I’m coining a new phrase—“objective delusionalism.” It won’t stick, statistically speaking. There’s too much content out there. Too much noise. Getting a new idea to go viral and take hold is next to impossible, and when it does happen, it’s often luck that’s the culprit.
Even so, I’ve still got these visions in my head. Someone shares this article. An early adopter tries out the term on Twitter. Others drop it in passing amongst their artistically-inclined circles, and eventually, five or ten years from now, someone mentions it to me—with absolutely no idea of its origin.
That, in a nutshell, is objective delusionalism. It’s the secret. The oxymoronic mindset it takes to achieve in any pursuit in which the rewards are many and the opportunities few. NFL players, astronauts, and successful artists all have this. And so do professional screenwriters.

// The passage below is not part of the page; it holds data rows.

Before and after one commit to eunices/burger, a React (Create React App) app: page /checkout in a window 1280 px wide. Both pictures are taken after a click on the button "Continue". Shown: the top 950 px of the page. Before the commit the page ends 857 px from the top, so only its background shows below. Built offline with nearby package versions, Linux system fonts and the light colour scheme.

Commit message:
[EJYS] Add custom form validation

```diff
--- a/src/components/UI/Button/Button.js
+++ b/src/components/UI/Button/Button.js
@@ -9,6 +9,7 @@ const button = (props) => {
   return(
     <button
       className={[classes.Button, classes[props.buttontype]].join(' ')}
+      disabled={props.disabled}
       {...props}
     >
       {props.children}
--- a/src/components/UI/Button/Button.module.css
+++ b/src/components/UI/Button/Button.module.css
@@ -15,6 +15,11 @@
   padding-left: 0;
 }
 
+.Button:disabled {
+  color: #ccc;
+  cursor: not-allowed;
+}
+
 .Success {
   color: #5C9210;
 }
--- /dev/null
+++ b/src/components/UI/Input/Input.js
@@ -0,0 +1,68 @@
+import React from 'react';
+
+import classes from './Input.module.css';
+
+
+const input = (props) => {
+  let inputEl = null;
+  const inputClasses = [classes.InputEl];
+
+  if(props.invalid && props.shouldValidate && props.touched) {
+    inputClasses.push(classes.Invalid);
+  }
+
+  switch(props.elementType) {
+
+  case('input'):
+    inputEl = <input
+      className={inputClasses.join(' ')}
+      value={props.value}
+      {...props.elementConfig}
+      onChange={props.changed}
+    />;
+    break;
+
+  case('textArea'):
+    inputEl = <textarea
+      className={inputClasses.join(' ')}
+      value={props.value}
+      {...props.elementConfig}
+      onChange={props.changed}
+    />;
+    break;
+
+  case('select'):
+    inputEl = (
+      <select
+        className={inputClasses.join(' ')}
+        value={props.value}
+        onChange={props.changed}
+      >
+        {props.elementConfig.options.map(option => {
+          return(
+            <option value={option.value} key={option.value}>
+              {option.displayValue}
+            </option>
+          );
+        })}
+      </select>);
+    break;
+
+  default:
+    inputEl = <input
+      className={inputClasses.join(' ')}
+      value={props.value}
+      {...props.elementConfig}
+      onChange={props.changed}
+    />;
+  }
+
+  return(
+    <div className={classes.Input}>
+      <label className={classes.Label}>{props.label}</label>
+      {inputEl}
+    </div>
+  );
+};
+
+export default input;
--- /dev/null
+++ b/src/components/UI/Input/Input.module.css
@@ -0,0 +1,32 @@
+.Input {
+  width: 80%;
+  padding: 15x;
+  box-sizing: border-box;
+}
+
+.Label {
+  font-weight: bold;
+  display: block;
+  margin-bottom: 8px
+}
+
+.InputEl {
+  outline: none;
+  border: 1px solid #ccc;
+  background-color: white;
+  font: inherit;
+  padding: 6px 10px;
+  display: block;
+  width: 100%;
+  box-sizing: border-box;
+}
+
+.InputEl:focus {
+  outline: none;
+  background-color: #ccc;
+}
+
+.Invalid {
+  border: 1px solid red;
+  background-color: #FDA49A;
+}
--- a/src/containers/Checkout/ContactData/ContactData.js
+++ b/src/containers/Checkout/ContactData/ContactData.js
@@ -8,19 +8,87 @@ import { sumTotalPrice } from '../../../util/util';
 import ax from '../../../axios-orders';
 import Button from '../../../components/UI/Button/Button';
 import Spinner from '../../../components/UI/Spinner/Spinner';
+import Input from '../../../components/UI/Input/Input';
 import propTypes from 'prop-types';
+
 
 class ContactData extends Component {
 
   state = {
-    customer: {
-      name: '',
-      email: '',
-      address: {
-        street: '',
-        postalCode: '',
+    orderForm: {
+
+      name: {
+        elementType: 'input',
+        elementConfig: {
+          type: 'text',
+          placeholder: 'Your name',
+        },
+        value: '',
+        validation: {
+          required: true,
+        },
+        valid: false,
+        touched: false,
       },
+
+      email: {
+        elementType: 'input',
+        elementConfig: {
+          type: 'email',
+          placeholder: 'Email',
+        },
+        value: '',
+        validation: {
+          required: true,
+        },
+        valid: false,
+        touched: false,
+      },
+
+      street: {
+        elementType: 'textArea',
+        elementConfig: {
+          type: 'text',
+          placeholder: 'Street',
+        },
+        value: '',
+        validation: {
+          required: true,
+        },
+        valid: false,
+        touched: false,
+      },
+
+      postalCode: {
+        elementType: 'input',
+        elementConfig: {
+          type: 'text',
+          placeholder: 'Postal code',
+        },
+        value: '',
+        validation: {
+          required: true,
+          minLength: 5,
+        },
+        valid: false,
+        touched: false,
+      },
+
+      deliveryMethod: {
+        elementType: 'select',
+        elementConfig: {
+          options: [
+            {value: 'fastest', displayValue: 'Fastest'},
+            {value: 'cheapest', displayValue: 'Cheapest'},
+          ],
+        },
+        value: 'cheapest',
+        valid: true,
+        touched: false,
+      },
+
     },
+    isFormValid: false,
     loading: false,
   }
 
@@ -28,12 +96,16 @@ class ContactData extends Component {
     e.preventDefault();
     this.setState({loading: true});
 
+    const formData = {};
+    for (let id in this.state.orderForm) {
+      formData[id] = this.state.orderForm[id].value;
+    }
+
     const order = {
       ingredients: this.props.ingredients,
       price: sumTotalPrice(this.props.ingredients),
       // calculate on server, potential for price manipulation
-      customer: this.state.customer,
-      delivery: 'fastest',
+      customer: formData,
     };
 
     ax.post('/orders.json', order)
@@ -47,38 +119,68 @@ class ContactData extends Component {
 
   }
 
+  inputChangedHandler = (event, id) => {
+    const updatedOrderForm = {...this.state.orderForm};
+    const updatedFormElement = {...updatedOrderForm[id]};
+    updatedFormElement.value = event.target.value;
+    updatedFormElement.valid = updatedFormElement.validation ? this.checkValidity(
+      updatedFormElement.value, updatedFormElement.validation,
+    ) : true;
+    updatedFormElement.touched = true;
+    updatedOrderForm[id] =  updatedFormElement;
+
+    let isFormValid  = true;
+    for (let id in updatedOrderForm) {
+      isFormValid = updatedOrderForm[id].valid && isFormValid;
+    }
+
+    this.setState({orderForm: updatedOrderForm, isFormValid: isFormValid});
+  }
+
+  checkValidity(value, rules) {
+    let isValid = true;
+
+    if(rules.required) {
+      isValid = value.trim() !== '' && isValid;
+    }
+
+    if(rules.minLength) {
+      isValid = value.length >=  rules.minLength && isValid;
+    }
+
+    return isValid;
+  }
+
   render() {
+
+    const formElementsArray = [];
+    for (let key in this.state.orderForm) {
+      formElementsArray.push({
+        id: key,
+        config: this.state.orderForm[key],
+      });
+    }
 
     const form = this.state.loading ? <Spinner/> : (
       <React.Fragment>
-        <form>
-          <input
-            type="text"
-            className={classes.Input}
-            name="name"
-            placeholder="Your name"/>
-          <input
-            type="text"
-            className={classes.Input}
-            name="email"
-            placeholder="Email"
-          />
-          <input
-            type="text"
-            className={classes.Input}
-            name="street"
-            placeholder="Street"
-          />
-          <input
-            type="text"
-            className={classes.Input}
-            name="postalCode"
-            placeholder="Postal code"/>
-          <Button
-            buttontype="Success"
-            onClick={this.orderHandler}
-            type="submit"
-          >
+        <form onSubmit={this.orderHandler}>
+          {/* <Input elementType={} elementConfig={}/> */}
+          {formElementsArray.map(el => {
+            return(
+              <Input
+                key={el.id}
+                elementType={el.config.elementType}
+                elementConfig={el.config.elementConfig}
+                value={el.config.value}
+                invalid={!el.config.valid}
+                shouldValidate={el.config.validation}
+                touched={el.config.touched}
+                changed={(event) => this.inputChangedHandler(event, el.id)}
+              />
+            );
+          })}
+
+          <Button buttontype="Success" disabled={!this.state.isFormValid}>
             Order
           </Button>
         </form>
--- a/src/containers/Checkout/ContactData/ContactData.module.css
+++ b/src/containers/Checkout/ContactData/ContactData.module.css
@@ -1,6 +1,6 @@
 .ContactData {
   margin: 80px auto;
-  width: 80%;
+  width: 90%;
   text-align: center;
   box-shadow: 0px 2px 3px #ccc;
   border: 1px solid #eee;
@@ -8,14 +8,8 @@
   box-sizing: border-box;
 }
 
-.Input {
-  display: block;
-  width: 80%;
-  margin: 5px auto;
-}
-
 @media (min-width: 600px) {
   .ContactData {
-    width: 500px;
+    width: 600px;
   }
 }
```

You want to write movies for a living? Hollywood produces about 600 a year. Most of those are based on pre-existing intellectual property: books, articles, video games. That obscure toy you got for your eighth birthday and forgot about three weeks later. Of the few based on original screenplays, well—most are written by established writers. Worse still, some 80,000 scripts are registered with the WGA every year. The chances that yours will make the cut? Roughly zero. Especially if you don’t already know someone. Sorry.
That’s the objective part. The brutal, harsh reality. But … all those established writers had to come from somewhere, right? They knew the “odds” when they started, even if they didn’t know anyone who could help them. They wrote and wrote and stuck it out, anyway, in the face of countless rejections. Most could’ve become surgeons in the time it took to break in, quit their day jobs, and get their first movies produced.
What were they thinking? How’d they know it would all be worth it? They just as easily could have crashed and burned and thrown away the best decade(s) of their lives. That happens. But for some stupid reason, they said, “Hey, why not me? My high school English teacher said my stories were really good. So did my mom. And hell, I’ve seen lots of movies.”
And then they wrote their first scripts and realized how terrible they were. They should’ve thrown in the towel, right then and there. But they didn’t. These poor, delusional souls asked objective questions like, “What would it take to get better?” And then they did those things.
They wrote and read and connected with other, stronger writers who could help them grow. They improved. A lot. They submitted to contests and the Black List and they did pretty well. They sent out queries. Got reads. And despite their work being objectively good, despite years wasted and countless sacrifices, nothing happened. They were devastated.
But then, they looked around. They realized there weren’t that many unsuccessful writers who’d put in as much work as they had. There weren’t that many who’d developed their craft to the same level. And so, against all better judgment, they kept going. They wrote more. Tried harder. Hustled. Developed their networks. And—
Something hit. They got repped. Maybe an option. Maybe both. They’d finally gotten that big break. Happy ending? Nope. The option lapsed. The producer ghosted them. They parted ways with their manager. The shame was so great that they avoided the topic with the few friends they had left.
They should’ve known better. They did know better. Yet they pushed forward anyway, letting their dream make a mockery of them. Maybe they quit for a little while. Maybe they quit for a long while, just like I did. But eventually, for reasons beyond all comprehension, they got after it once again, and gave it more than they ever had before.
I’ve had the pleasure of getting to know dozens of professional writers over the years. This blind tenacity is present in all of them. Make no mistake—our pursuit is not a logical one. But hell, someone’s gotta write this shit. Why not us?
My name’s Nathan Graham Davis and I’m an Objective Delusionist. I started out seventeen years ago as a naive kid with no connections. I broke in after seven or eight years, and two years after that, everything fell apart.
So, I quit. Thought I was done.
But for some stupid reason, I got after it again last year. And now, incredibly, I’ve signed with a great manager, I’m getting paid to work with cool, talented people, and against all odds, it’s looking like something I wrote may actually get produced.
Objectively, I know there are lots of ways for things to go south, but even so, every day, I picture myself getting a bucket of popcorn at my local theater, taking my seat in the center of my favorite row, watching the lights dim as I’m surrounded by my closest family and friends, and seeing the words, “Written by Nathan Graham Davis,” appear onscreen.
I’m not gonna tell you any of this makes sense. I’m certainly not going to suggest it’s good for one’s mental health. But if success is in your future, nothing I can say is going to stop you. You’ve already convinced yourself of the impossible and you’re taking proactive steps to achieve it.
Hey—welcome to the club.
*Feature photo by cottonbro (Pexels)